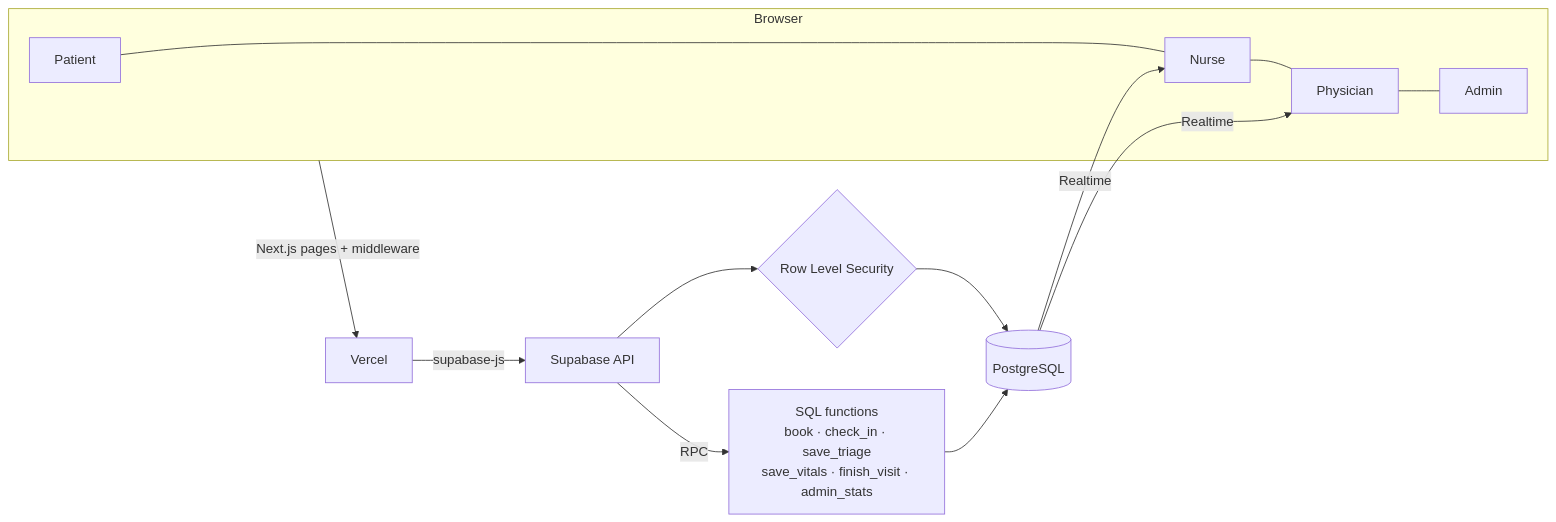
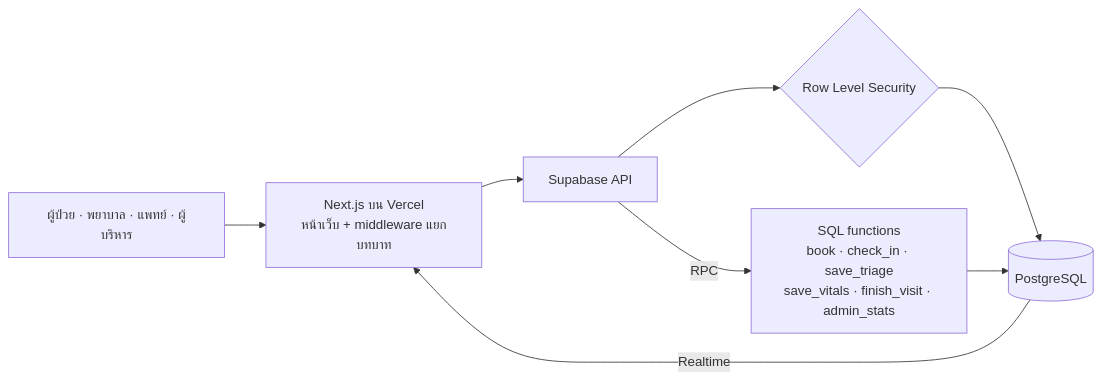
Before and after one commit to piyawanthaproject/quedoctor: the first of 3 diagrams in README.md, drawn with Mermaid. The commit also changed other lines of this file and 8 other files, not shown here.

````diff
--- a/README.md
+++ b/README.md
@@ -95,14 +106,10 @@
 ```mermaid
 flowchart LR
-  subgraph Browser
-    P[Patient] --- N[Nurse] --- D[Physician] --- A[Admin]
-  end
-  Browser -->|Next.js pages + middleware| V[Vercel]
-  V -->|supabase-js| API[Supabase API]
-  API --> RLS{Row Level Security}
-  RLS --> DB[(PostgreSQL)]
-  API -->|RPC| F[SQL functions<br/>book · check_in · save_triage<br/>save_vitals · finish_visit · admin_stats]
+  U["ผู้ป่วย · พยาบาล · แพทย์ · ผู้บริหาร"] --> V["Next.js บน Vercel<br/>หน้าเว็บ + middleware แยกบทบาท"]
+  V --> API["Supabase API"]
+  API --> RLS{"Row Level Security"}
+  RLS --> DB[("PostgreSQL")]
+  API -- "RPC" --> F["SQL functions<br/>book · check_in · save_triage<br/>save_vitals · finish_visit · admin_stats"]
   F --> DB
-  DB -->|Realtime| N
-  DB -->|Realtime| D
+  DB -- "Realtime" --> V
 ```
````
..............................
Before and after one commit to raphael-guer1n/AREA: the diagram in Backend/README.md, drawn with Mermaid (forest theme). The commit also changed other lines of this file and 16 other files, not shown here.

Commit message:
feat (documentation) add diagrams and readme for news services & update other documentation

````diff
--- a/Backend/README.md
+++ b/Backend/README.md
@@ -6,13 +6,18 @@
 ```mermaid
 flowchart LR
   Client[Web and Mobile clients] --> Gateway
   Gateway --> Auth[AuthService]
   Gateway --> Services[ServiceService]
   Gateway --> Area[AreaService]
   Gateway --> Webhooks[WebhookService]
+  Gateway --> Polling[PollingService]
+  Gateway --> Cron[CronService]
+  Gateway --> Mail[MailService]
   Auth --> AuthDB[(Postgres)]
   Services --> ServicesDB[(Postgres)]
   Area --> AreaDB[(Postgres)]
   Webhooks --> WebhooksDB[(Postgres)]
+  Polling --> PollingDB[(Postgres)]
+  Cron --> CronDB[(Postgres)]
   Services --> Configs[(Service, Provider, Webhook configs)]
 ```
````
..............................
=== WORK TO BE COMPLETED ===
Where does the string "functions" occur in the listing above? Return every line that contains it.

=== WRITTEN SOLUTION ===
-  API -->|RPC| F[SQL functions<br/>book · check_in · save_triage<br/>save_vitals · finish_visit · admin_stats]
+  API -- "RPC" --> F["SQL functions<br/>book · check_in · save_triage<br/>save_vitals · finish_visit · admin_stats"]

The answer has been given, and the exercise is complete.